In addition to specifying the form of service required, there may also be a requirement for the recipient party to acknowledge receipt for the notice to be valid. It has been held that if an acknowledgement is required, it must come before the break date has passed, regardless of when the notice was served. There could also be a requirement to serve a copy of the notice on a third party, such as a property manager.
If the lease is silent as to method of service, and no relevant statute applies, then the parties must rely on common law rules of service, i.e. the notice is served once it has been received by the recipient or their agent and there is sufficient causal link with the actions of the serving party. Electronic service has been held to be acceptable at common law.
The lease may also incorporate a statutory service regime, such as section 196 Law of Property Act 1925, which includes provisions for deemed service and thus reduces the likelihood of non-delivery issues arising.
It goes without saying but a break option can only be exercised by the parties who own the relevant legal estates. Therefore, the party serving the notice must correctly identify the party on whom they need to serve notice. If the titles are registered, the relevant parties’ identities can be ascertained by obtaining official copy entries from the Land Registry. These will not necessarily be the original parties as the lease may have been assigned.
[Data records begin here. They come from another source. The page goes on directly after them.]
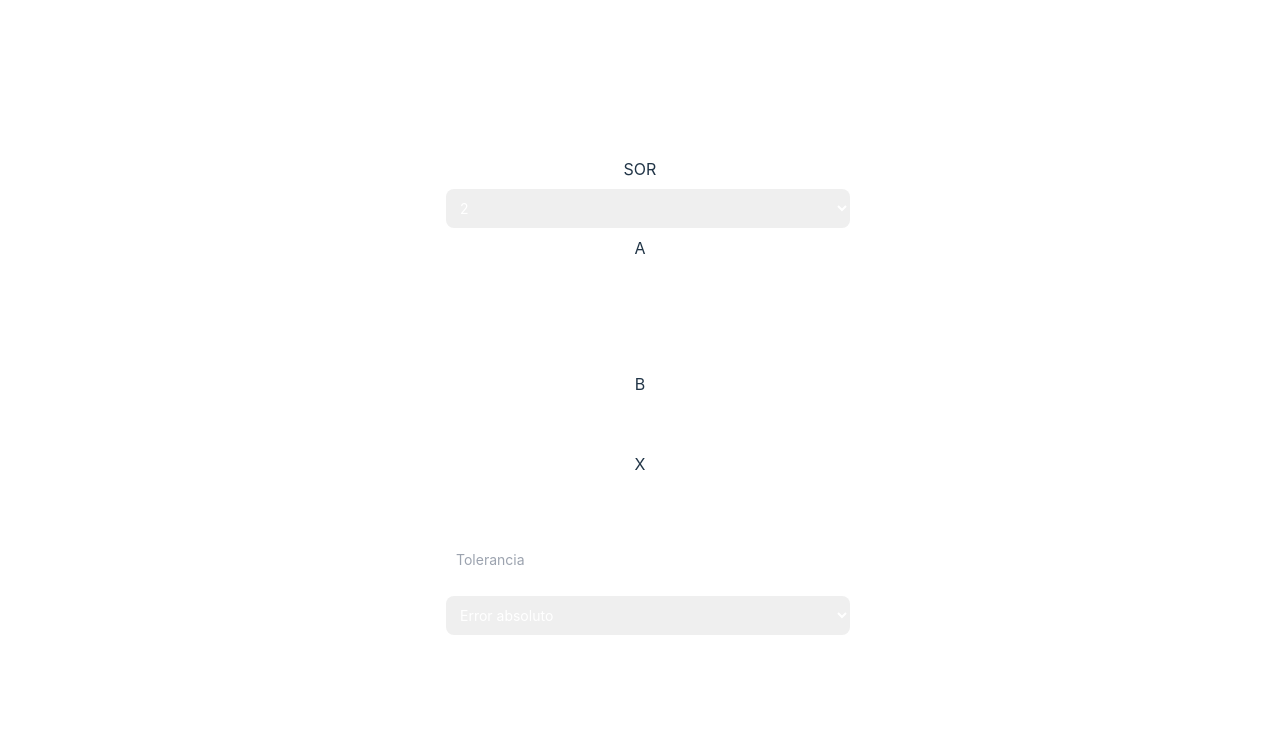
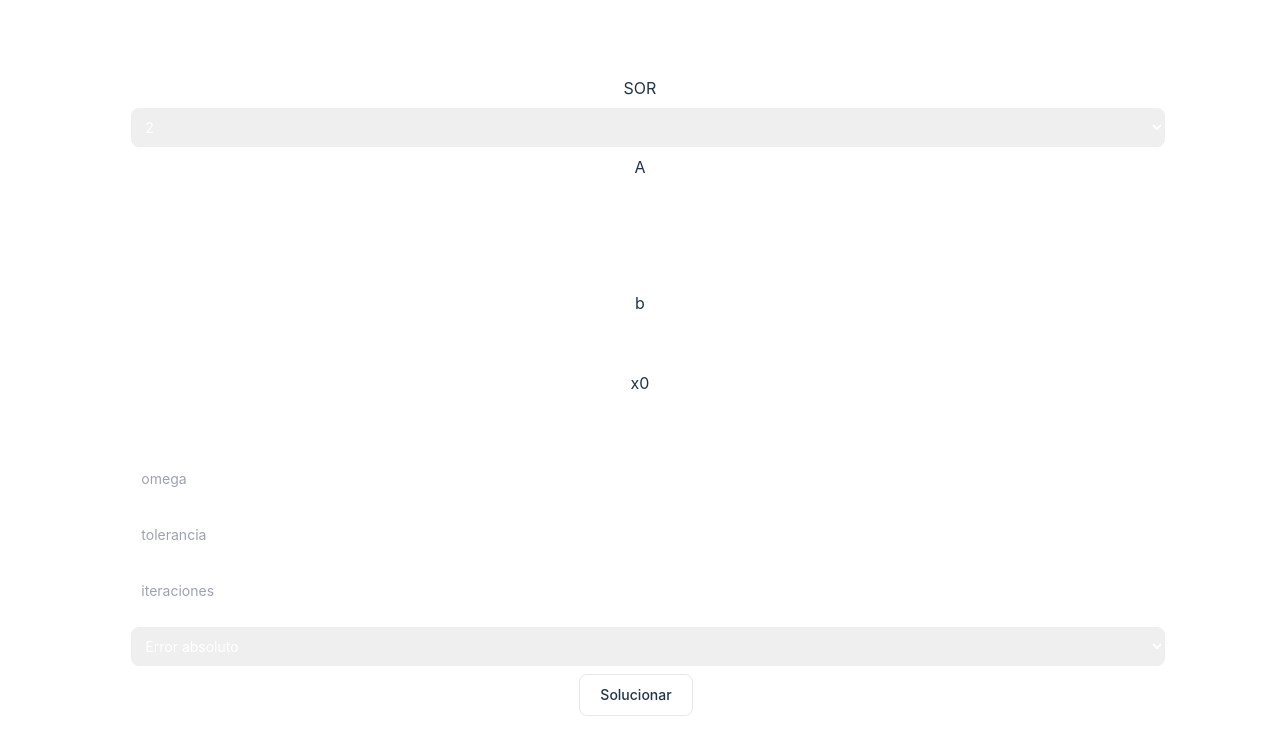
Before and after one commit to Castro-1/ANFront, a React (Vite) app: page /parte2/sor in a window 1280 px wide. Shown: the top 752 px of the page. Built offline with nearby package versions, Linux system fonts and the light colour scheme.

Commit message:
parte 2 basica

```diff
--- a/src/pages/Part2/GaussSeidel.jsx
+++ b/src/pages/Part2/GaussSeidel.jsx
@@ -5,6 +5,7 @@ import {
   initializeBValues,
 } from "./features/initializeValues";
 import { formattedMatrix } from "./features/formattedMatrix";
+import DisplayResults from "./features/Results";
 import Input from "../../components/inputs/Input";
 import Select from "../../components/inputs/Select";
 import Button from "../../components/Button";
@@ -20,6 +21,7 @@ export default function GaussSeidel() {
     niter: "",
     error: "0",
   });
+  const [results, setResults] = useState(null);
 
   const handleSize = (ev) => {
     setInputs((prev) => ({ ...prev, size: ev.target.value }));
@@ -57,6 +59,7 @@ export default function GaussSeidel() {
       data
     );
     console.log(response.data);
+    setResults(response.data);
   };
 
   return (
@@ -115,6 +118,7 @@ export default function GaussSeidel() {
         </Select>
         <Button onClick={handleSubmit}>Solucionar</Button>
       </div>
+      <DisplayResults results={results}/>
     </div>
   );
 }
--- a/src/pages/Part2/Jacobi.jsx
+++ b/src/pages/Part2/Jacobi.jsx
@@ -1,11 +1,15 @@
 import { useState, useEffect } from "react";
-import MatrixInputs from "./features/MatrixInputs";
+import axios from "axios";
 import {
   initializeAValues,
   initializeBValues,
 } from "./features/initializeValues";
+import { formattedMatrix } from "./features/formattedMatrix";
+import DisplayResults from "./features/Results";
 import Input from "../../components/inputs/Input";
 import Select from "../../components/inputs/Select";
+import Button from "../../components/Button";
+import MatrixInputs from "./features/MatrixInputs";
 
 export default function Jacobi() {
   const [inputs, setInputs] = useState({
@@ -13,10 +17,21 @@ export default function Jacobi() {
     A: initializeAValues(),
     B: initializeBValues(),
     X: initializeBValues(),
+    tol: "",
+    niter: "",
+    error: "0",
   });
+  const [results, setResults] = useState(null);
 
   const handleSize = (ev) => {
     setInputs((prev) => ({ ...prev, size: ev.target.value }));
+  };
+
+  const handleInputs = (ev) => {
+    let value = ev.target.value;
+    setInputs((prev) => {
+      return { ...prev, [ev.target.name]: value };
+    });
   };
 
   useEffect(() => {
@@ -27,6 +42,25 @@ export default function Jacobi() {
       X: initializeBValues(),
     }));
   }, [inputs.size]);
+
+  const handleSubmit = async () => {
+    let data = {
+      A: formattedMatrix(inputs.A, inputs.size),
+      b: formattedMatrix(inputs.B, inputs.size),
+      x0: formattedMatrix(inputs.X, inputs.size),
+      tol: parseFloat(inputs.tol),
+      niter: parseInt(inputs.niter),
+      error: parseInt(inputs.error),
+    };
+    console.log(data);
+
+    const response = await axios.post(
+      "http://127.0.0.1:8000/part2/jacobi/",
+      data
+    );
+    console.log(response.data);
+    setResults(response.data);
+  };
 
   return (
     <div>
@@ -49,7 +83,7 @@ export default function Jacobi() {
           />
         </div>
         <div>
-          <p>B</p>
+          <p>b</p>
           <MatrixInputs
             type="B"
             inputs={inputs.B}
@@ -58,7 +92,7 @@ export default function Jacobi() {
           />
         </div>
         <div>
-          <p>X</p>
+          <p>x0</p>
           <MatrixInputs
             type="X"
             inputs={inputs.X}
@@ -66,12 +100,25 @@ export default function Jacobi() {
             setInputs={setInputs}
           />
         </div>
-        <Input placeholder="Tolerancia" />
-        <Select>
-          <option value="absoluto">Error absoluto</option>
-          <option value="relativo">Error relativo</option>
+        <Input
+          name="tol"
+          placeholder="tolerancia"
+          onChange={handleInputs}
+          value={inputs.tol}
+        />
+        <Input
+          name="niter"
+          placeholder="iteraciones"
+          onChange={handleInputs}
+          value={inputs.niter}
+        />
+        <Select name="error" onChange={handleInputs} value={inputs.error}>
+          <option value={0}>Error absoluto</option>
+          <option value={1}>Error relativo</option>
         </Select>
+        <Button onClick={handleSubmit}>Solucionar</Button>
       </div>
+      <DisplayResults results={results}/>
     </div>
   );
 }
--- a/src/pages/Part2/SOR.jsx
+++ b/src/pages/Part2/SOR.jsx
@@ -1,11 +1,15 @@
-import { useEffect, useState } from "react";
-import MatrixInputs from "./features/MatrixInputs";
+import { useState, useEffect } from "react";
+import axios from "axios";
 import {
   initializeAValues,
   initializeBValues,
 } from "./features/initializeValues";
+import { formattedMatrix } from "./features/formattedMatrix";
+import DisplayResults from "./features/Results";
+import Input from "../../components/inputs/Input";
 import Select from "../../components/inputs/Select";
-import Input from "../../components/inputs/Input";
+import Button from "../../components/Button";
+import MatrixInputs from "./features/MatrixInputs";
 
 export default function SOR() {
   const [inputs, setInputs] = useState({
@@ -13,10 +17,22 @@ export default function SOR() {
     A: initializeAValues(),
     B: initializeBValues(),
     X: initializeBValues(),
+    omega: "",
+    tol: "",
+    niter: "",
+    error: "0",
   });
+  const [results, setResults] = useState(null);
 
   const handleSize = (ev) => {
     setInputs((prev) => ({ ...prev, size: ev.target.value }));
+  };
+
+  const handleInputs = (ev) => {
+    let value = ev.target.value;
+    setInputs((prev) => {
+      return { ...prev, [ev.target.name]: value };
+    });
   };
 
   useEffect(() => {
@@ -27,6 +43,26 @@ export default function SOR() {
       X: initializeBValues(),
     }));
   }, [inputs.size]);
+
+  const handleSubmit = async () => {
+    let data = {
+      A: formattedMatrix(inputs.A, inputs.size),
+      b: formattedMatrix(inputs.B, inputs.size),
+      x0: formattedMatrix(inputs.X, inputs.size),
+      omega: parseFloat(inputs.omega),
+      tol: parseFloat(inputs.tol),
+      niter: parseInt(inputs.niter),
+      error: parseInt(inputs.error),
+    };
+    console.log(data);
+
+    const response = await axios.post(
+      "http://127.0.0.1:8000/part2/sor/",
+      data
+    );
+    console.log(response.data);
+    setResults(response.data);
+  };
 
   return (
     <div>
@@ -49,7 +85,7 @@ export default function SOR() {
           />
         </div>
         <div>
-          <p>B</p>
+          <p>b</p>
           <MatrixInputs
             type="B"
             inputs={inputs.B}
@@ -58,7 +94,7 @@ export default function SOR() {
           />
         </div>
         <div>
-          <p>X</p>
+          <p>x0</p>
           <MatrixInputs
             type="X"
             inputs={inputs.X}
@@ -66,12 +102,31 @@ export default function SOR() {
             setInputs={setInputs}
           />
         </div>
-        <Input placeholder="Tolerancia" />
-        <Select>
-          <option value="absoluto">Error absoluto</option>
-          <option value="relativo">Error relativo</option>
+        <Input
+          name="omega"
+          placeholder="omega"
+          onChange={handleInputs}
+          value={inputs.omega}
+        />
+        <Input
+          name="tol"
+          placeholder="tolerancia"
+          onChange={handleInputs}
+          value={inputs.tol}
+        />
+        <Input
+          name="niter"
+          placeholder="iteraciones"
+          onChange={handleInputs}
+          value={inputs.niter}
+        />
+        <Select name="error" onChange={handleInputs} value={inputs.error}>
+          <option value={0}>Error absoluto</option>
+          <option value={1}>Error relativo</option>
         </Select>
+        <Button onClick={handleSubmit}>Solucionar</Button>
       </div>
+      <DisplayResults results={results}/>
     </div>
   );
 }
--- /dev/null
+++ b/src/pages/Part2/features/Results.jsx
@@ -0,0 +1,26 @@
+const Radius = ({radio}) =>{
+    return <p><b>Radio: </b>{radio}</p>
+}
+
+const Solution = ({sol}) =>{
+    return <p><b>Solución: [</b>{sol.map((x,i)=>(<span key={i}>  {x}  </span>))}<b>]</b></p>
+}
+
+const Process = ({x}) =>{
+    return <div className="m-auto text-left">
+      <h3 className="font-bold">X</h3>
+      <div>
+        {x.map((value,i)=><p key={i}><b>{i+1}. [</b>{value.map((a,i)=>(<span key={i}>  {a}  </span>))}<b>]</b></p>)}
+      </div>
+    </div>
+}
+
+const DisplayResults = ({results})=>{
+    return results ? <div>
+      <Radius radio={results.radio}/>
+      <Solution sol={results.sol}/>
+      <Process x={results.x}/>
+    </div> : ""
+}
+
+export default DisplayResults;
```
An issue that causes concern is the ‘registration gap’, which refers to the period after one party’s interest in the lease has been assigned to another party but before the assignment has been registered at the Land Registry. This can create confusion as to which party the notice should be addressed to and served on. Where there is any ambiguity about who holds the legal interest, notices should be served on/on behalf of both the assignor and the assignee and the two notices should be expressed to be without prejudice of each other.
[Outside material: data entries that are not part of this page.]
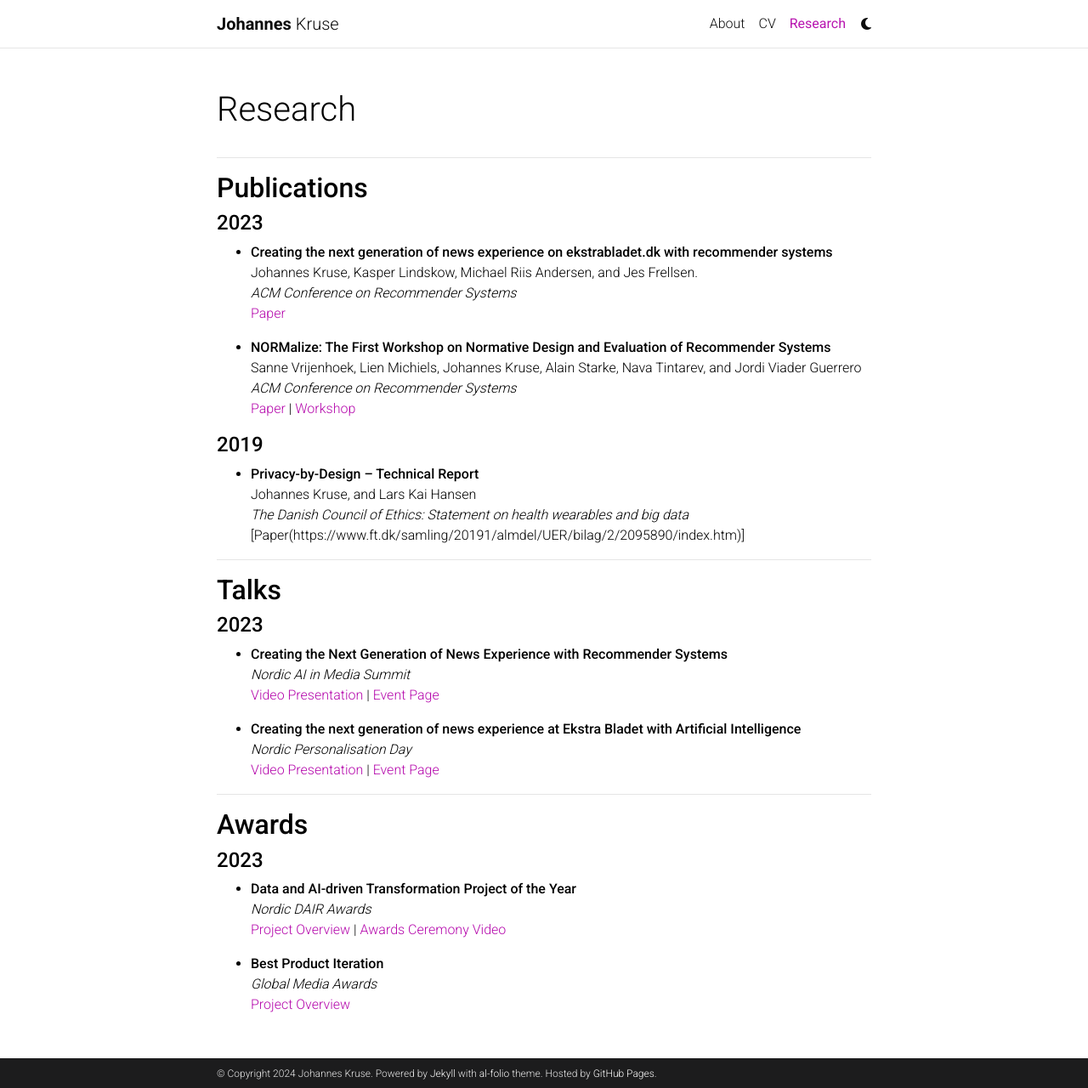
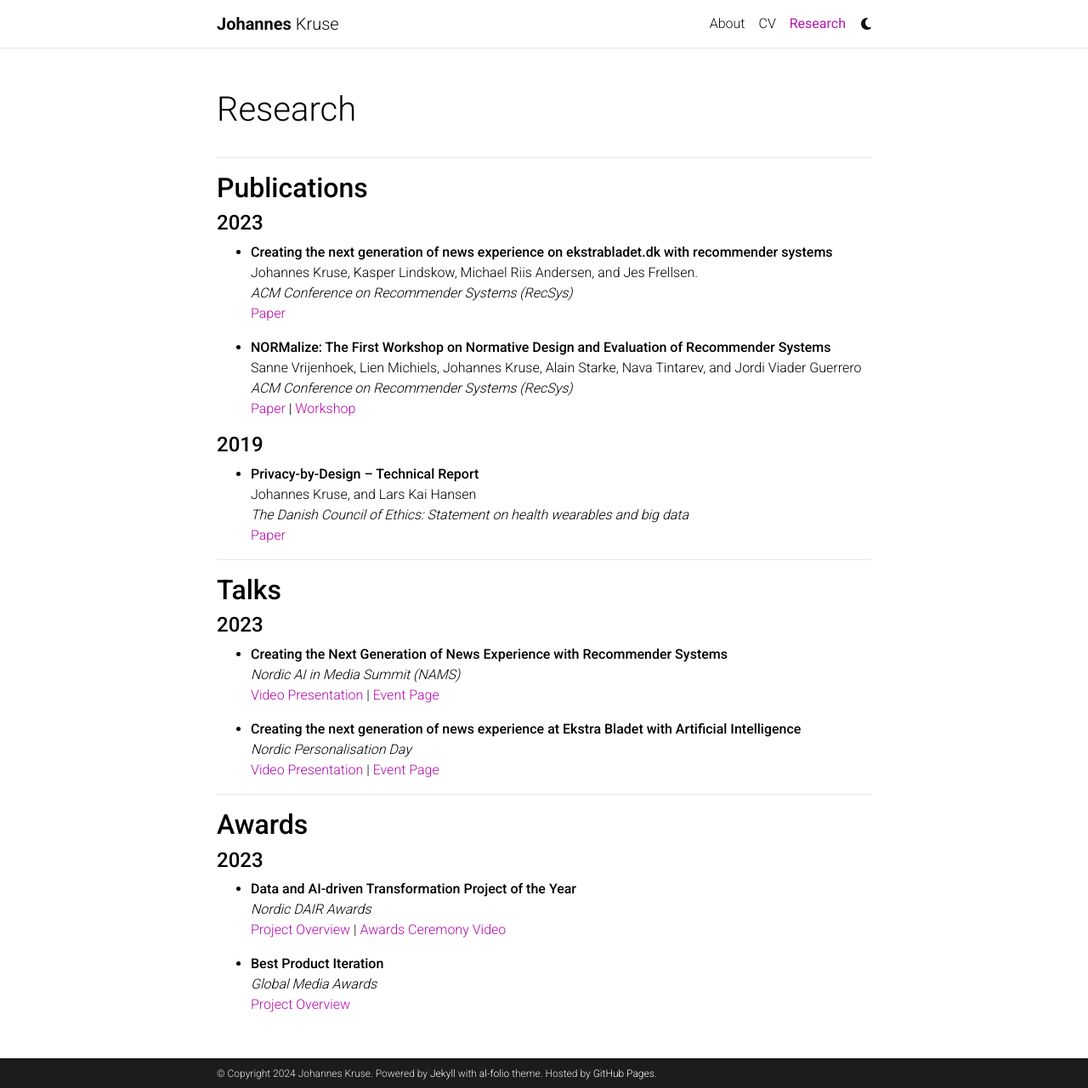
Before and after one commit to johanneskruse/johanneskruse.github.io, a Jekyll site: the page built from _pages/2_publications.md, in a window 1280 px wide and 1280 px high. Shown: the whole window at 85% size. Built offline with Jekyll 4.4.1, drawn with Linux system fonts in a browser that asks for light colours; comment, search, counter and statistics services are not loaded; a style sheet for code colours, icons or effects is not loaded.

Commit message:
fix hyperlink

```diff
--- a/_pages/2_publications.md
+++ b/_pages/2_publications.md
@@ -14,19 +14,19 @@ nav_order: 2
 #### **2023**
 - **Creating the next generation of news experience on ekstrabladet.dk with recommender systems** \
   Johannes Kruse, Kasper Lindskow, Michael Riis Andersen, and Jes Frellsen. \
-  *ACM Conference on Recommender Systems* \
+  *ACM Conference on Recommender Systems (RecSys)* \
   [Paper](https://scholar.google.com/citations?view_op=view_citation&hl=en&user=N_zRKd8AAAAJ&citation_for_view=N_zRKd8AAAAJ:u-x6o8ySG0sC)
 
 - **NORMalize: The First Workshop on Normative Design and Evaluation of Recommender Systems** \
   Sanne Vrijenhoek, Lien Michiels, Johannes Kruse, Alain Starke, Nava Tintarev, and Jordi Viader Guerrero \
-  *ACM Conference on Recommender Systems* \
+  *ACM Conference on Recommender Systems (RecSys)* \
   [Paper](https://doi.org/10.1145/3604915.3608757) | [Workshop](https://sites.google.com/view/normalizeworkshop)
 
 #### **2019**
 - **Privacy-by-Design – Technical Report** \
   Johannes Kruse, and Lars Kai Hansen \
   *The Danish Council of Ethics: Statement on health wearables and big data* \
-  [Paper(https://www.ft.dk/samling/20191/almdel/UER/bilag/2/2095890/index.htm)]
+  [Paper](https://www.ft.dk/samling/20191/almdel/UER/bilag/2/2095890/index.htm)
 
 ----
 
@@ -35,7 +35,7 @@ nav_order: 2
 #### **2023**
 <!-- 2023-05-09 -->
 - **Creating the Next Generation of News Experience with Recommender Systems** \
-  *Nordic AI in Media Summit* \
+  *Nordic AI in Media Summit (NAMS)* \
   [Video Presentation](https://www.youtube.com/watch?v=i9hcu3Szo7w) | [Event Page](https://www.nordicaijournalism.com/nordicaimediasummit)
 
 <!-- 2023-03-30 -->
```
An agent can serve a break notice on behalf of their client, but the agent’s authority must be made expressly clear in the notice itself. Of course, the agent must have authority to serve the notice at the time the notice is served. Conversely, a notice can be validly served on an agent acting on behalf of the recipient, provided the agent is authorised to accept service on their behalf. It is advisable to avoid serving break notices on an agent unless there is express provision for this in the lease.
- Serve notice by more than one method to help to ensure the break notice reaches the recipient.
- Serve the notice by special or recorded delivery, where possible, so you have evidence that it was received by the recipient.
- If serving notice on a party occupying a multi-let building, serve the notice at the party’s specific premises – don’t just leave it the front desk/reception.
- If personal service is required, use a process server and ensure that you instruct them to ask the recipient to confirm their identity and counter-sign a copy of the notice.
- If there has been a recent assignment of the lease, serve notice on both the assignor and the assignee.